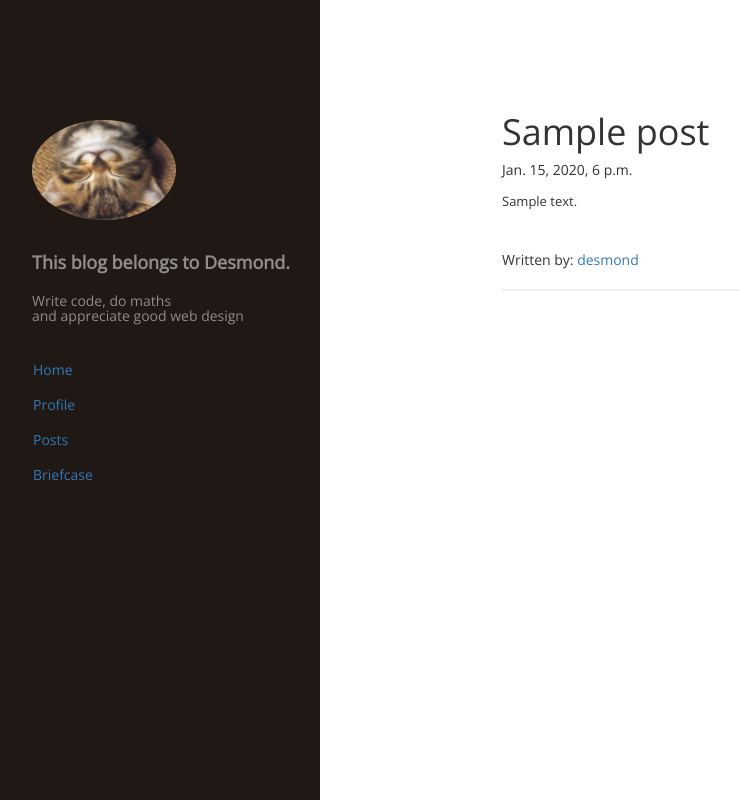
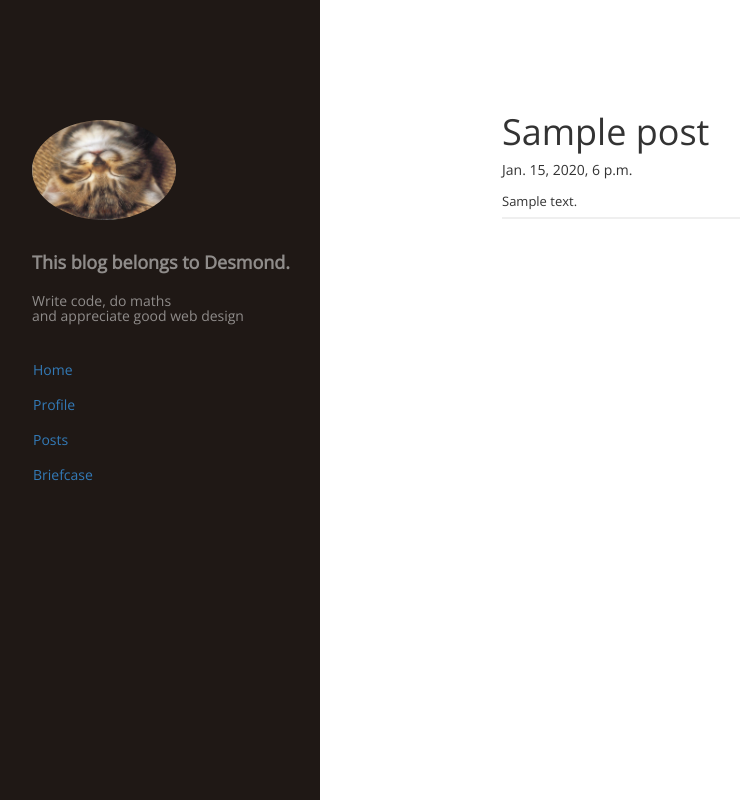
Before and after one commit to KnewYouWereTrouble/my_first_blog, a Django app: page /posts in a window 1280 px wide. Shown: the whole page, without its empty margins (0-740 px from the left). Run offline with Django 3.2, Linux system fonts and the light colour scheme; tables that the repository leaves empty hold one stand-in row (values such as "Sample post"); some libraries are stand-ins or nearby versions.

Commit message:
debugging post

```diff
--- a/blog/templates/blog/posts.html
+++ b/blog/templates/blog/posts.html
@@ -5,8 +5,8 @@
       <article class="post fade-in">
          <h1>{{p.title}}</h1>
          <h5>{{p.published_date}}</h5>
-         <p><pre>{{ p.text|linebreaks }}</pre></p>
-         <h5 class="written-by">Written by: <a href="{%url "blog.views.profile_view" %}">desmond</a></h5>
+         <p><pre>{{p.text|linebreaks}}</pre></p>
+
 
       </article>
    {% endfor %}
```
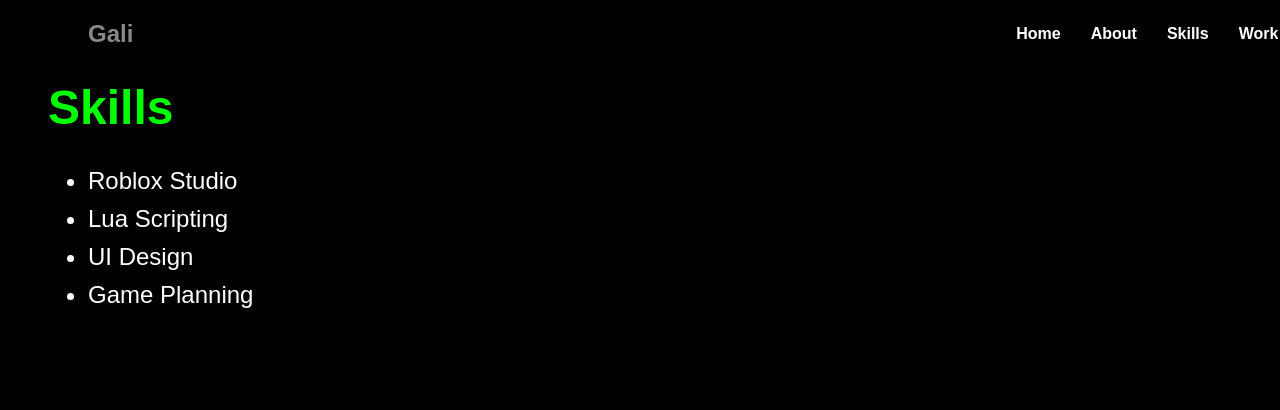
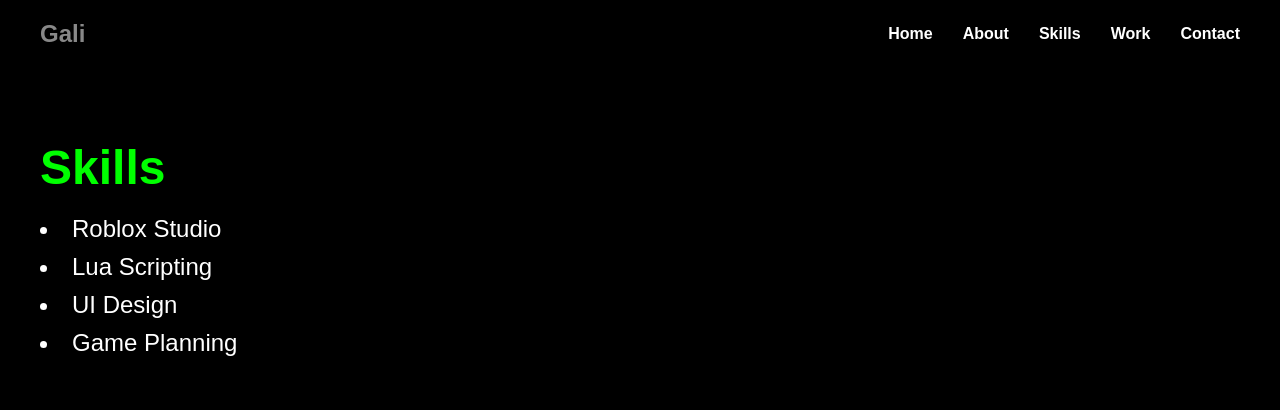
Before and after one commit to galikonibo/galis_service.io, a plain HTML site: page skills.html in a window 1280 px wide. Drawn offline with Linux system fonts and the light colour scheme.

Commit message:
Update skills.html

```diff
--- a/skills.html
+++ b/skills.html
@@ -3,12 +3,18 @@
 <head>
   <title>Skills - Gali</title>
   <style>
-    body {
+    * {
+      margin: 0;
+      padding: 0;
+      box-sizing: border-box;
+    }
+
+    html, body {
       background: #000;
       color: white;
       font-family: Arial, sans-serif;
-      padding: 40px;
     }
+
     nav {
       position: fixed;
       top: 0;
@@ -43,14 +49,21 @@
       color: #00ff00;
     }
 
+    main {
+      padding: 140px 40px 40px; /* Push down so nav doesn't cover it */
+    }
+
     h1 {
       color: #00ff00;
       font-size: 3rem;
+      margin-bottom: 20px;
     }
+
     ul {
       font-size: 1.5rem;
-      margin-top: 20px;
+      list-style: disc inside;
     }
+
     li {
       margin-bottom: 10px;
     }
@@ -70,7 +83,8 @@
     </div>
   </nav>
 
-
+  <!-- Main Content -->
+  <main>
     <h1>Skills</h1>
     <ul>
       <li>Roblox Studio</li>
@@ -78,5 +92,7 @@
       <li>UI Design</li>
       <li>Game Planning</li>
     </ul>
+  </main>
+
 </body>
 </html>
```
Lines whose indentation alone changed are shown as unchanged.
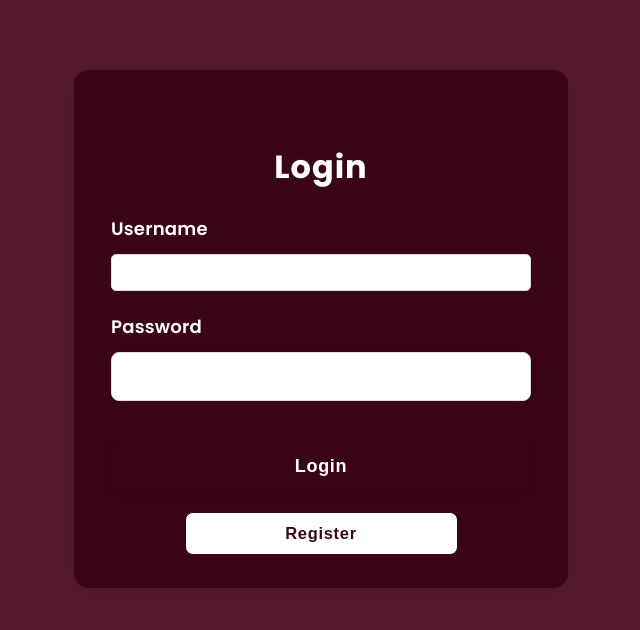
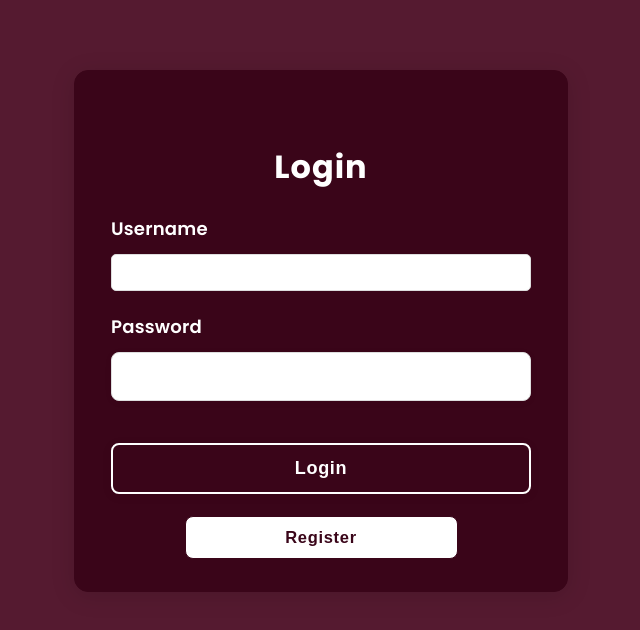
Before and after one commit to Tgovardhan2005/Expense-Tracker, a React (Vite) app: page / in a window 1280 px wide. Shown: the top 630 px of the page, without its empty margins (319-959 px from the left). Built offline with nearby package versions, Linux system fonts and the light colour scheme.

Commit message:
updated AUTH btn

```diff
--- a/src/index.css
+++ b/src/index.css
@@ -226,7 +226,7 @@ span{
 .auth-container .small-button {
   background: #3a0519;
   color: #fff;
-  border: none;
+  border: solid 2px #fff;
   border-radius: 8px;
   padding: 13px 0;
   font-size: 1.13rem;
```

● ● ● ●

**Problem to solve:**
Using the data above, say how many lines include "text". No other reply is needed.

**Exercise solution:**
2